* **Saved entries**
========

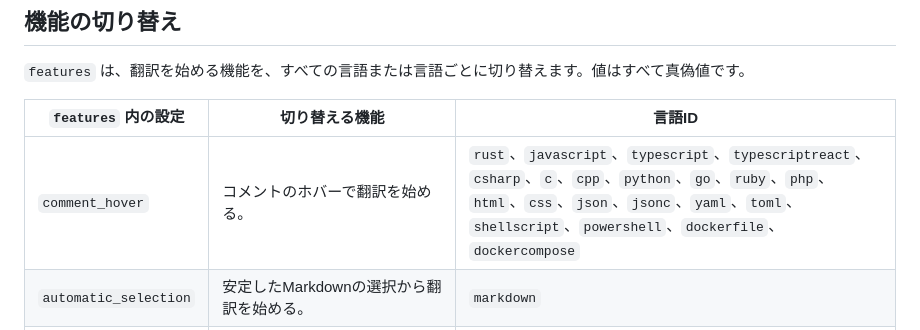
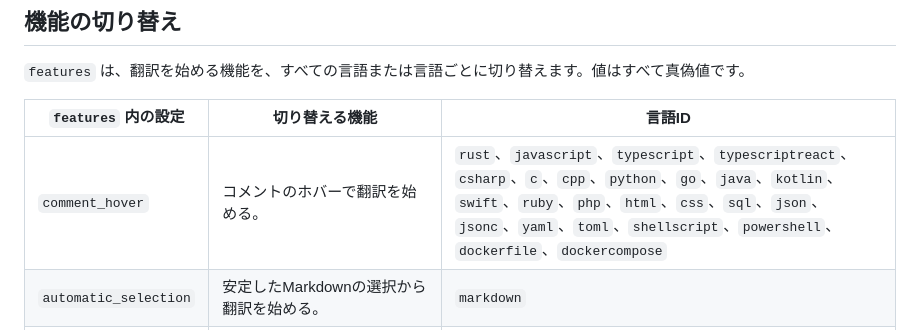
Before and after one commit to hwtnb/zed-translation-lsp, a Markdown page: docs/ja/configuration.md, the part around the change. GitHub-like rendering.

Commit message:
docs: List Java, Kotlin, Swift, and SQL among the comment_hover languages

```diff
--- a/docs/ja/configuration.md
+++ b/docs/ja/configuration.md
@@ -110,7 +110,7 @@ ISO 639の言語コードの値は、単独でも `zh-Hans` や `pt-BR` のよ
 
 | `features` 内の設定 | 切り替える機能 | 言語ID |
 | --- | --- | --- |
-| `comment_hover` | コメントのホバーで翻訳を始める。 | `rust`、`javascript`、`typescript`、`typescriptreact`、`csharp`、`c`、`cpp`、`python`、`go`、`ruby`、`php`、`html`、`css`、`json`、`jsonc`、`yaml`、`toml`、`shellscript`、`powershell`、`dockerfile`、`dockercompose` |
+| `comment_hover` | コメントのホバーで翻訳を始める。 | `rust`、`javascript`、`typescript`、`typescriptreact`、`csharp`、`c`、`cpp`、`python`、`go`、`java`、`kotlin`、`swift`、`ruby`、`php`、`html`、`css`、`sql`、`json`、`jsonc`、`yaml`、`toml`、`shellscript`、`powershell`、`dockerfile`、`dockercompose` |
 | `automatic_selection` | 安定したMarkdownの選択から翻訳を始める。 | `markdown` |
 | `selection_action` | コードアクションの `Translate selection to …`。 | 下の表のすべての言語ID |
 | `document_action` | コードアクションの `Translate selection to … and open in tab` と `Translate document to … and open in tab`。 | `markdown`、`plaintext` |
```
Also changed, not shown: docs/configuration.md (+1 -1 lines).
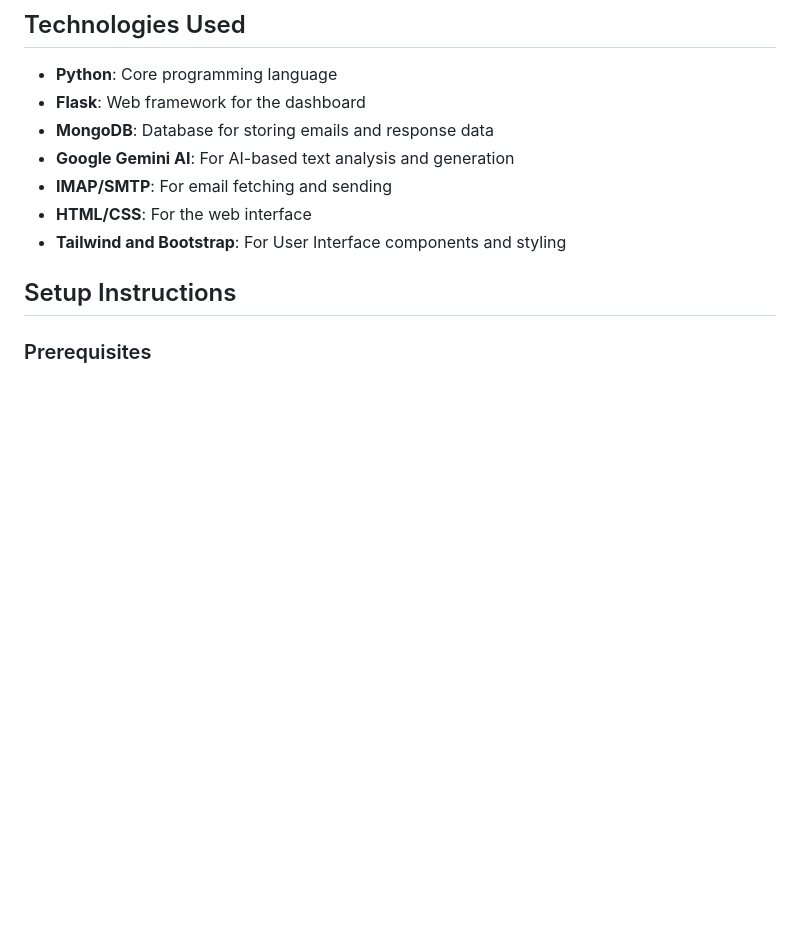
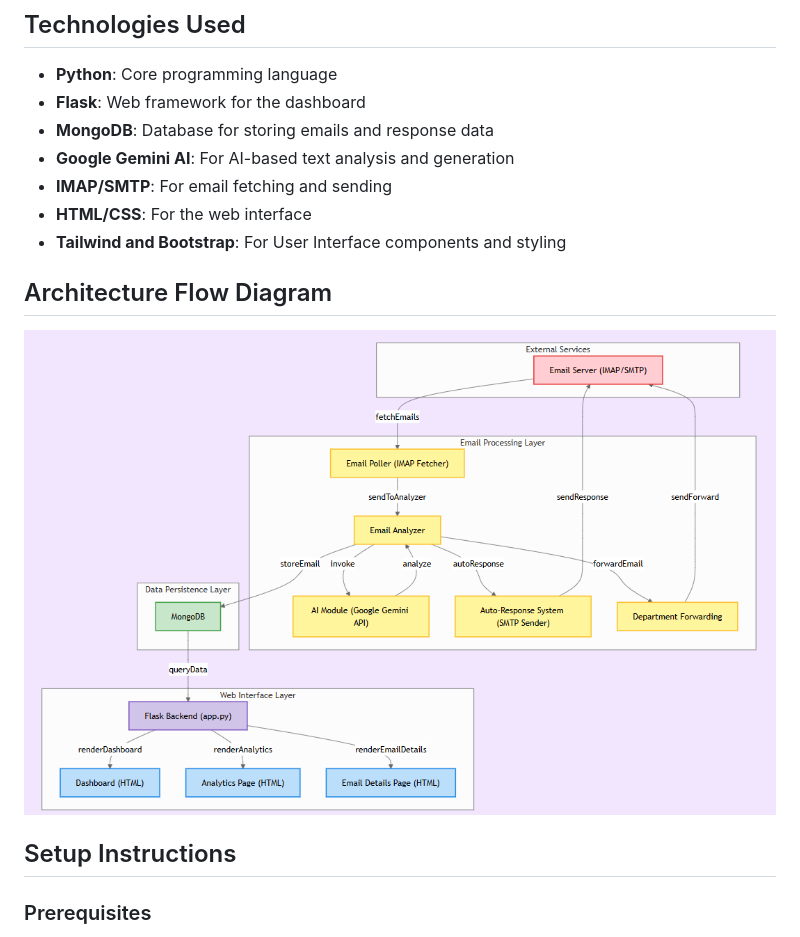
Before and after one commit to Pratheek-achar/84TeamWanderers, a Markdown page: README.md, the part around the change. Drawn GitHub-style; blank space fills up the shorter version.

```diff
--- a/README.md
+++ b/README.md
@@ -26,6 +26,9 @@ The Smart Email Management System is an AI-powered solution designed to automate
 - **IMAP/SMTP**: For email fetching and sending
 - **HTML/CSS**: For the web interface
 - **Tailwind and Bootstrap**: For User Interface components and styling
+
+## Architecture Flow Diagram
+![Flow-diagram](./flowchart-diagram.png)
 
 ## Setup Instructions
 
```
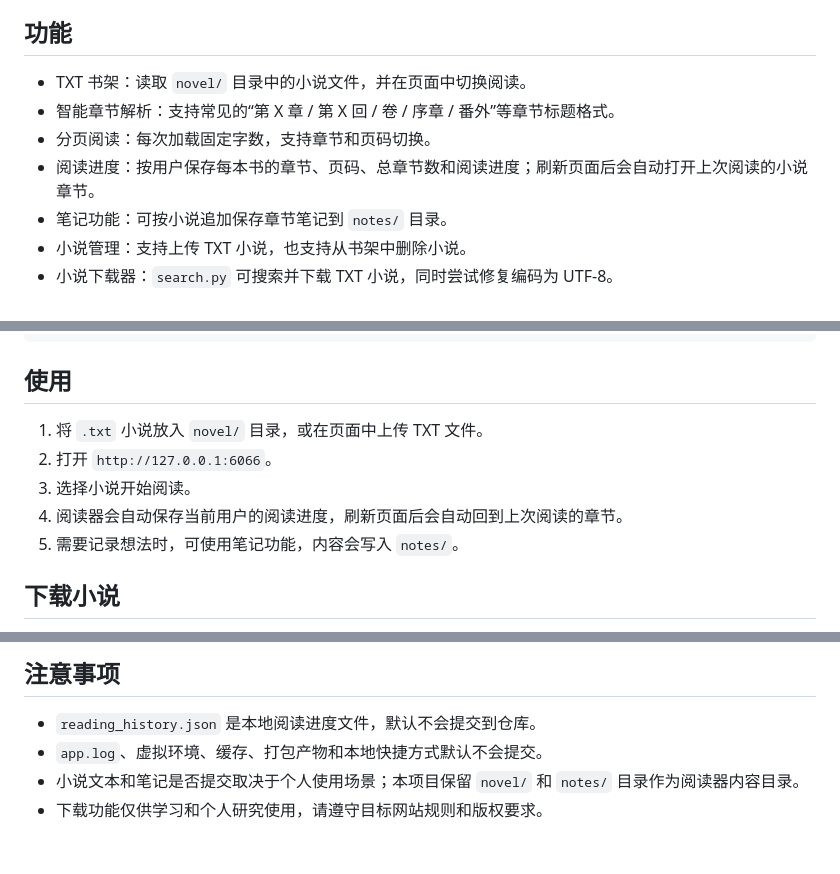
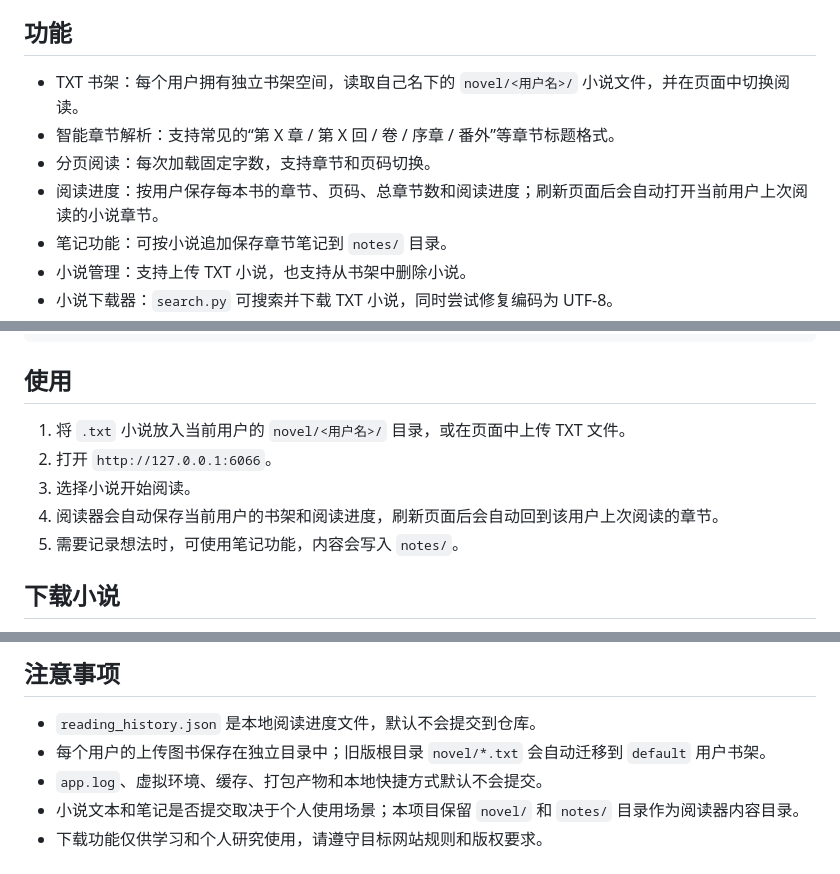
Before and after one commit to yushui6666/simple-novel-web-read, a Markdown page: readme.md, 3 parts joined by grey strips. GitHub-like rendering.

Commit message:
Document per-user bookshelf isolation

```diff
--- a/readme.md
+++ b/readme.md
@@ -4,10 +4,10 @@
 
 ## 功能
 
-- TXT 书架：读取 `novel/` 目录中的小说文件，并在页面中切换阅读。
+- TXT 书架：每个用户拥有独立书架空间，读取自己名下的 `novel/<用户名>/` 小说文件，并在页面中切换阅读。
 - 智能章节解析：支持常见的“第 X 章 / 第 X 回 / 卷 / 序章 / 番外”等章节标题格式。
 - 分页阅读：每次加载固定字数，支持章节和页码切换。
-- 阅读进度：按用户保存每本书的章节、页码、总章节数和阅读进度；刷新页面后会自动打开上次阅读的小说章节。
+- 阅读进度：按用户保存每本书的章节、页码、总章节数和阅读进度；刷新页面后会自动打开当前用户上次阅读的小说章节。
 - 笔记功能：可按小说追加保存章节笔记到 `notes/` 目录。
 - 小说管理：支持上传 TXT 小说，也支持从书架中删除小说。
 - 小说下载器：`search.py` 可搜索并下载 TXT 小说，同时尝试修复编码为 UTF-8。
@@ -78,10 +78,10 @@ chmod +x server.sh
 
 ## 使用
 
-1. 将 `.txt` 小说放入 `novel/` 目录，或在页面中上传 TXT 文件。
+1. 将 `.txt` 小说放入当前用户的 `novel/<用户名>/` 目录，或在页面中上传 TXT 文件。
 2. 打开 `http://127.0.0.1:6066`。
 3. 选择小说开始阅读。
-4. 阅读器会自动保存当前用户的阅读进度，刷新页面后会自动回到上次阅读的章节。
+4. 阅读器会自动保存当前用户的书架和阅读进度，刷新页面后会自动回到该用户上次阅读的章节。
 5. 需要记录想法时，可使用笔记功能，内容会写入 `notes/`。
 
 ## 下载小说
@@ -105,6 +105,7 @@ python -m unittest discover -s tests
 ## 注意事项
 
 - `reading_history.json` 是本地阅读进度文件，默认不会提交到仓库。
+- 每个用户的上传图书保存在独立目录中；旧版根目录 `novel/*.txt` 会自动迁移到 `default` 用户书架。
 - `app.log`、虚拟环境、缓存、打包产物和本地快捷方式默认不会提交。
 - 小说文本和笔记是否提交取决于个人使用场景；本项目保留 `novel/` 和 `notes/` 目录作为阅读器内容目录。
 - 下载功能仅供学习和个人研究使用，请遵守目标网站规则和版权要求。
```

========

* **TASK STATEMENT**
Where in the entries does the word "around" occur? Copy out each line that has it.

* **YOUR RESPONSE**
Before and after one commit to hwtnb/zed-translation-lsp, a Markdown page: docs/ja/configuration.md, the part around the change. GitHub-like rendering.
Before and after one commit to Pratheek-achar/84TeamWanderers, a Markdown page: README.md, the part around the change. Drawn GitHub-style; blank space fills up the shorter version.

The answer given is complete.